    Yes, Dreer styling only. Designing parts that work or fail and choice of components all done by others in the UK.

    Glen
     
  13. Voodooo

    Voodooo VIP MEMBER

    Joined:
    Aug 10, 2016
    Well, Deere also designed the architecture of the 961 engine. It was his in frame design that allows assembly and disassembly of the engine while still being bolted to the frame.
    You can remove the cranks rotating assembly while the engine cases are still in the bikes frame. That’s a Deere design. Not Norton.
     
  14. BritTwit

    BritTwit VIP MEMBER

    Joined:
    Aug 25, 2009
    Glen,

    Much has been made of SG's comment that there are no common components between the Dreer prototypes and the production 961's.
    The basic components are the same functionally.
    Yes SG did pay a UK firm to redesign the motors to make them easier, and less expensive to assemble, and to "upgrade" to EFI.
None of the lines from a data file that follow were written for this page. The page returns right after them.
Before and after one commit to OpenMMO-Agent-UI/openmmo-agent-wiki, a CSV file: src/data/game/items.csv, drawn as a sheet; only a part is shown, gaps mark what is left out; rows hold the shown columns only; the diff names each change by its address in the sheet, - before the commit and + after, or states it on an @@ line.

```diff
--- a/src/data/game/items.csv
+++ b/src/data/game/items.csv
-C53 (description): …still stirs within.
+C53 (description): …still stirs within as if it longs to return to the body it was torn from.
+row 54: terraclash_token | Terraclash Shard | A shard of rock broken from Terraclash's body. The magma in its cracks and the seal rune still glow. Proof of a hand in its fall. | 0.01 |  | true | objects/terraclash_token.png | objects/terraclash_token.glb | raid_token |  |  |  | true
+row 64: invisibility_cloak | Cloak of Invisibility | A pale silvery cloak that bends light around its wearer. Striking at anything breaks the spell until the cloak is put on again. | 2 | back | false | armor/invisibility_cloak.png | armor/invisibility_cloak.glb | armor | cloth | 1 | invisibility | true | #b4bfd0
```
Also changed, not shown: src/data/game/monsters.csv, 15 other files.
    But the basic engineering in the motors is the same.
    I believe that if Dreer's company had survived in the US and produced Commandos for sale, we (owners) would have experienced the same issues and failures that the UK Norton factory has seen.
    This is because the basic engineering is not to the standard that we see from established motorcycle companies.

    The 961 would have been a revelation, if this were 1969.
     
    Voodooo likes this.
  15. Eljahara

    Eljahara VIP MEMBER

    Joined:
    Jul 8, 2018
    I guess it is the difference between working to live and living to work.
    That said, those who have genuine pride in their work can achieve a good work - life balance, just look at Brent’s work!
     
  16. alwaysal

    alwaysal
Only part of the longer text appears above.